    However, according to Mario Barisic's confession to the journalists of "Globus", the staged artillery attack was not the central and most important thing in all this; namely, it seems that the rest of the story is much more important to Barisic himself. It speaks about crimes and criminal activities of certain highly placed people in the Croatian military-intelligence system. Incidentally, these are the people who have one way or the other stepped on the toes of the former chief of Sibenik military policemen. Irrespective of the motives behind Barisic's decision to speak openly about Sibenik war foul dealings and that, by all appearances, the whole case was a product of fierce conflicts between factions in Tudjman's party, his story is very important for further destruction of the imbecile myth on virginal purity of the Croatian patriotic war.
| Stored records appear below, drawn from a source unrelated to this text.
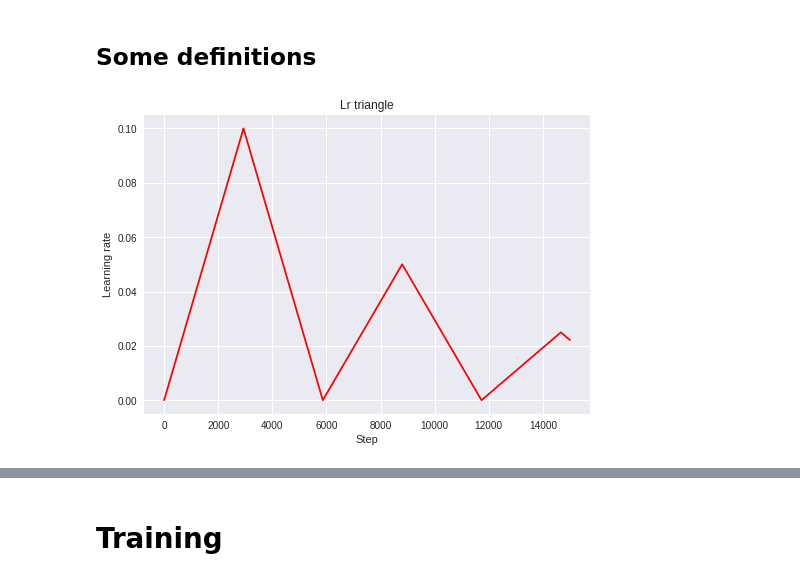
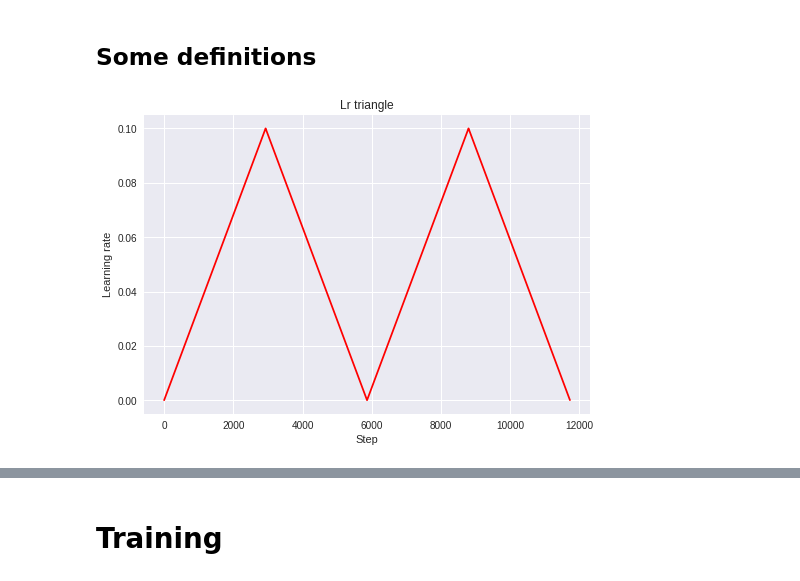
Before and after one commit to NicolasMauge/Pytorch_Projects, a Jupyter notebook: Training_93p_43min_K80.ipynb, the cells around one changed output, grey strips where cells are left out. Drawn from its saved outputs; the diff is of its cells as text; code cells hidden in the pictures.

```diff
--- a/Training_93p_43min_K80.ipynb
+++ b/Training_93p_43min_K80.ipynb
@@ -138,7 +138,7 @@ def plot_lr(clr, nb_iter):
     plt.grid(True,which="both")
     plt.show()
 # %%
-clr = sch.CyclicLR(base_lr=0.0001, max_lr=0.1, iter_by_epoch=391, cycle_len=15, mode='triangular2')
-plot_lr(clr, 15000)
+clr = sch.CyclicLR(base_lr=0.0001, max_lr=0.1, iter_by_epoch=391, cycle_len=15)
+plot_lr(clr, 391*30)
 # %% [output]
-[figure, old version]
+[figure, new version]
```
Also changed, not shown: parts of 3 cells of this notebook.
The question is how much blood does the local public need to spit on that lousy lie which kept Tudjman's regime in power all these years. Same as it was shocked in September 1997 with Miro Bajramovic's confession about murders in the Pakrac Valley - although everything was known about that death factory much earlier - the Croatian petty-bourgeois public is appalled by bloody details of the Sibenik story.

    "On March 5, 1992 at 8:00 p.m. a POW Milorad Dj. approached me requesting an interview, which I granted. He complained about being maltreated. In the last couple of days in late evening hours when I was not in the prison, Zeljko Maglov and several other military policemen took POWs Milorad Dj. and Rajko S. and forced them to strip naked and make love to each other, i.e. to fornicate in front of other prisoners of war" said the report the Warden of the Sibenik Military Prison "Kuline" sent to Mario Barisic, then Chief of Criminal Service of the 72nd Battalion of the Military Police. Barisic forwarded that report to the highest state authorities, but instead of being punished Colonel Zeljko Maglov (he is currently on trial for organizing the theft of cars in Dalmatia which he smuggled into Herzegovina which, by the way, the President of the state knew already in 1993) was awarded with a handful of high decorations for "courage and bravery shown in war".

    The extent of Maglovljev's "courage and bravery" is seen in the following report of the Warden of "Kuline" Military Prison, whose contents Franjo Tudjman was familiar with: "On June 8, 1992 around 6:00 p.m. Frane Goreta, Tvrto Pasalic, Zeljko Maglov and Ivan Livaja together with some other men I didn't know, arrived to military detention facility "Kuline". They asked me to bring Marko M., born on November 16, 1959, a civilian who was brought in several days before that. I left Marko M. in the office with them. After that they told me and my colleague to go the the lounge of the officer on duty. Shrieks, beatings and Marko M's cries for help were coming from the office. At one moment Mr.Goreta came to us all covered in blood and asked us to show him where he could wash up. We showed him to the bathroom", wrote chief of the Military Detention Facility.

    Later on he found out that "Marko M., a prisoner of war" succumbed to injuries he had sustained while being tortured by electricity and beaten, mostly by Zeljko Maglov and Frane Goreta". The latter, a former activist of the Naval SIS who, as we have seen, had "washed" his conscience in the bathroom of "Kuline" prison - is leading a peaceful life in a German town Saarburcken and is said to be one of the richest Croats in that country.

    This Sibenik ballad in which a massacre of truth is closely interwoven with a massacre of innocent Serbian civilians could actually serve as an introduction into a large-scale unmasking of all crimes and dirty business committed under the wise leadership of the supreme commander Franjo Tudjman. There is no doubt that the dirty linen will be more intensively washed in public as the day of parliamentary elections draws near, i.e. as inter-party accounts are being settled within the HDZ ranks.